Source data Block Start

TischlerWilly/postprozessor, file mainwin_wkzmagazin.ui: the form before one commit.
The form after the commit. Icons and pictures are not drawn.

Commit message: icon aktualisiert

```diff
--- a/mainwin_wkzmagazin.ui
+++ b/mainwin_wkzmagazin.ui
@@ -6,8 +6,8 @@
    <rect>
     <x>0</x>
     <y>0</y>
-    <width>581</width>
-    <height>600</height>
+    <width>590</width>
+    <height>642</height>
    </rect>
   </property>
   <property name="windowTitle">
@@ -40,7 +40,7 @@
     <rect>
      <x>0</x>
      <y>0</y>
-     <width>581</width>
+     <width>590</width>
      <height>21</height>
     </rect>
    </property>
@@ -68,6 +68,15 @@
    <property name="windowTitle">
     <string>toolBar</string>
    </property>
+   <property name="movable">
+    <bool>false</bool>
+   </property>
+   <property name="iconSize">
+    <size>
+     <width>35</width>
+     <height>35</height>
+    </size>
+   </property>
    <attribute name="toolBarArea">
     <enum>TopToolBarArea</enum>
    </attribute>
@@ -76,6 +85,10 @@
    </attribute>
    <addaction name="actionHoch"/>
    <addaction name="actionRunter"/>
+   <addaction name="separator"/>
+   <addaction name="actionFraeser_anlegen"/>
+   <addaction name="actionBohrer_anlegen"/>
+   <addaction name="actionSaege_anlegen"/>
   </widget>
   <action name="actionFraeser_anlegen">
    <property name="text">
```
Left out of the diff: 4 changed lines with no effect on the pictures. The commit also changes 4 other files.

Source data Block End

### Work required:
The whole of the data is to be returned with every line intact.

### Solution for this exercise:
TischlerWilly/postprozessor, file mainwin_wkzmagazin.ui: the form before one commit.
The form after the commit. Icons and pictures are not drawn.

Commit message: icon aktualisiert

```diff
--- a/mainwin_wkzmagazin.ui
+++ b/mainwin_wkzmagazin.ui
@@ -6,8 +6,8 @@
    <rect>
     <x>0</x>
     <y>0</y>
-    <width>581</width>
-    <height>600</height>
+    <width>590</width>
+    <height>642</height>
    </rect>
   </property>
   <property name="windowTitle">
@@ -40,7 +40,7 @@
     <rect>
      <x>0</x>
      <y>0</y>
-     <width>581</width>
+     <width>590</width>
      <height>21</height>
     </rect>
    </property>
@@ -68,6 +68,15 @@
    <property name="windowTitle">
     <string>toolBar</string>
    </property>
+   <property name="movable">
+    <bool>false</bool>
+   </property>
+   <property name="iconSize">
+    <size>
+     <width>35</width>
+     <height>35</height>
+    </size>
+   </property>
    <attribute name="toolBarArea">
     <enum>TopToolBarArea</enum>
    </attribute>
@@ -76,6 +85,10 @@
    </attribute>
    <addaction name="actionHoch"/>
    <addaction name="actionRunter"/>
+   <addaction name="separator"/>
+   <addaction name="actionFraeser_anlegen"/>
+   <addaction name="actionBohrer_anlegen"/>
+   <addaction name="actionSaege_anlegen"/>
   </widget>
   <action name="actionFraeser_anlegen">
    <property name="text">
```
Left out of the diff: 4 changed lines with no effect on the pictures. The commit also changes 4 other files.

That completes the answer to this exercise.